··· Input data ···

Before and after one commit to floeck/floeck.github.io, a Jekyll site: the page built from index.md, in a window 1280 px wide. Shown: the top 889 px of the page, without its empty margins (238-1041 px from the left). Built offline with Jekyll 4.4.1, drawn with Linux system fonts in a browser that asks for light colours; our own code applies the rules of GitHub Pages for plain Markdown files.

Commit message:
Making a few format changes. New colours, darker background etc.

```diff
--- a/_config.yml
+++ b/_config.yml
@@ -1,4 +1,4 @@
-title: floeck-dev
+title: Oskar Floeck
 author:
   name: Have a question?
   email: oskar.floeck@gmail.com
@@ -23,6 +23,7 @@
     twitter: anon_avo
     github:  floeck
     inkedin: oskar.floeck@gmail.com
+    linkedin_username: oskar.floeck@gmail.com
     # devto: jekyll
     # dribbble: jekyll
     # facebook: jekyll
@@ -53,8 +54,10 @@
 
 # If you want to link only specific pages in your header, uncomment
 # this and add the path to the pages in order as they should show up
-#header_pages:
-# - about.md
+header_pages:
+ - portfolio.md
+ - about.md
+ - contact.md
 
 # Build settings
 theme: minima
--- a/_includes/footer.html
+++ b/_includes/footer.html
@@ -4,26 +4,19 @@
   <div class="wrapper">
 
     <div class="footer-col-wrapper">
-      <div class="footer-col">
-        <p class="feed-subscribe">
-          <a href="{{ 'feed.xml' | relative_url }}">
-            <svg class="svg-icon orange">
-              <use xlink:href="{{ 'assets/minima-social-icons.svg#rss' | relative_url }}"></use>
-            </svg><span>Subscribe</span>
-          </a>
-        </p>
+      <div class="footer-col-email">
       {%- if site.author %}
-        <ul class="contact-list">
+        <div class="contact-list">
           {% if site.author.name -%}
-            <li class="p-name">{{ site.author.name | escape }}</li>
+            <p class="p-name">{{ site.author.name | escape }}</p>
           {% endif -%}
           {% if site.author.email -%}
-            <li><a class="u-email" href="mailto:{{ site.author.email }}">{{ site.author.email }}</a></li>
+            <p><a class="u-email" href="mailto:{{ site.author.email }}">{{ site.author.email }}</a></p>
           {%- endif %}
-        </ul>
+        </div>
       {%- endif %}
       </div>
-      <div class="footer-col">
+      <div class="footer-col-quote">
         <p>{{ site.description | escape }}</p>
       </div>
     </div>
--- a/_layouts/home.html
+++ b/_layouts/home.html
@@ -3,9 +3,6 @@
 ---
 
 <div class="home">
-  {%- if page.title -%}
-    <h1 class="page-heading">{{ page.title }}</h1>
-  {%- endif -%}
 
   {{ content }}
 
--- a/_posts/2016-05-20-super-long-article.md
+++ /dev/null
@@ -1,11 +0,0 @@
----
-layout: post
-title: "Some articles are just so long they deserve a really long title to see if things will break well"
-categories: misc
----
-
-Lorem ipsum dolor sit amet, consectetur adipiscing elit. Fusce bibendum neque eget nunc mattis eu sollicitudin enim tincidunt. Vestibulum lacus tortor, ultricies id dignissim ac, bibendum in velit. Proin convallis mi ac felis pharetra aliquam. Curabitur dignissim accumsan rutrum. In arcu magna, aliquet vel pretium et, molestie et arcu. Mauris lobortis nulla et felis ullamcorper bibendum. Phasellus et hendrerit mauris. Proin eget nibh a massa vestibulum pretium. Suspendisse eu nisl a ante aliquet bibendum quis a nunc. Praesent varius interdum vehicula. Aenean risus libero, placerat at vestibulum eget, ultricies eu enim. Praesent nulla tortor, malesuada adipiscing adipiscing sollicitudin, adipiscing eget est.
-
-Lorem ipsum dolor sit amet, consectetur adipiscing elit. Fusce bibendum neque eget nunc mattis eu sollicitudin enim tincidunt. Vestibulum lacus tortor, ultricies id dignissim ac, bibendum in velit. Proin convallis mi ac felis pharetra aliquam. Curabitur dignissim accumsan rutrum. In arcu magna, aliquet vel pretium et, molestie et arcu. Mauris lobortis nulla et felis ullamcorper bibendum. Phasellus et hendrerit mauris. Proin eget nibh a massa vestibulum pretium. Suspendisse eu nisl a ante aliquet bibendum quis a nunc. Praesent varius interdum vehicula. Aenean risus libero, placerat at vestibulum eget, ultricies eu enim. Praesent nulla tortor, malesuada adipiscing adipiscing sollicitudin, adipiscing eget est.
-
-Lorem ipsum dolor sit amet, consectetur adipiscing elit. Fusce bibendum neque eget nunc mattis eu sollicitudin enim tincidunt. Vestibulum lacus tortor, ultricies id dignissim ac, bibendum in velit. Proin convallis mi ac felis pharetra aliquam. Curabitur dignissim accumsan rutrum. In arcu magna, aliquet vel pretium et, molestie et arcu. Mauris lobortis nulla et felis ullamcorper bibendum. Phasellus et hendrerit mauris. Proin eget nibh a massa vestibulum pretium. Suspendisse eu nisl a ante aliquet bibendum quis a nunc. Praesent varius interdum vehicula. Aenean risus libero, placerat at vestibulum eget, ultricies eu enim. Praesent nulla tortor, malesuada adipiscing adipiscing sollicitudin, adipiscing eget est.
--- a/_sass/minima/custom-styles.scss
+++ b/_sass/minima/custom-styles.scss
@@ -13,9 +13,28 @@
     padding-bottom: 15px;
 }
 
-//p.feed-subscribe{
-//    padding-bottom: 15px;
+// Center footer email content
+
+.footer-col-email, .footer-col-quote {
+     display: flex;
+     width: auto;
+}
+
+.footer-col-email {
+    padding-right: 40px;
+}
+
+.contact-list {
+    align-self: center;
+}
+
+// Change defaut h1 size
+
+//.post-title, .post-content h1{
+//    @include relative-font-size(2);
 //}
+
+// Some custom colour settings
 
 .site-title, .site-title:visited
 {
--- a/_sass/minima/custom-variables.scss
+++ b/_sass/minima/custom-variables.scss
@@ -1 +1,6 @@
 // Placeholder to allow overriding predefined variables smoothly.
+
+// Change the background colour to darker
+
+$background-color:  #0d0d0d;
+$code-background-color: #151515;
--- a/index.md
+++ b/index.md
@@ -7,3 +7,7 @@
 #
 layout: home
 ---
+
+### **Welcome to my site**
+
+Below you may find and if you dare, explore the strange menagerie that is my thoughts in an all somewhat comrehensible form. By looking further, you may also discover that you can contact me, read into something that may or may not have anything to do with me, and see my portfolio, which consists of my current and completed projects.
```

···

Your instructions:
Copy out the lines of the data where the word "email" can be found.

Finished exercise:
   email: oskar.floeck@gmail.com
+      <div class="footer-col-email">
           {% if site.author.email -%}
-            <li><a class="u-email" href="mailto:{{ site.author.email }}">{{ site.author.email }}</a></li>
+            <p><a class="u-email" href="mailto:{{ site.author.email }}">{{ site.author.email }}</a></p>
+// Center footer email content
+.footer-col-email, .footer-col-quote {
+.footer-col-email {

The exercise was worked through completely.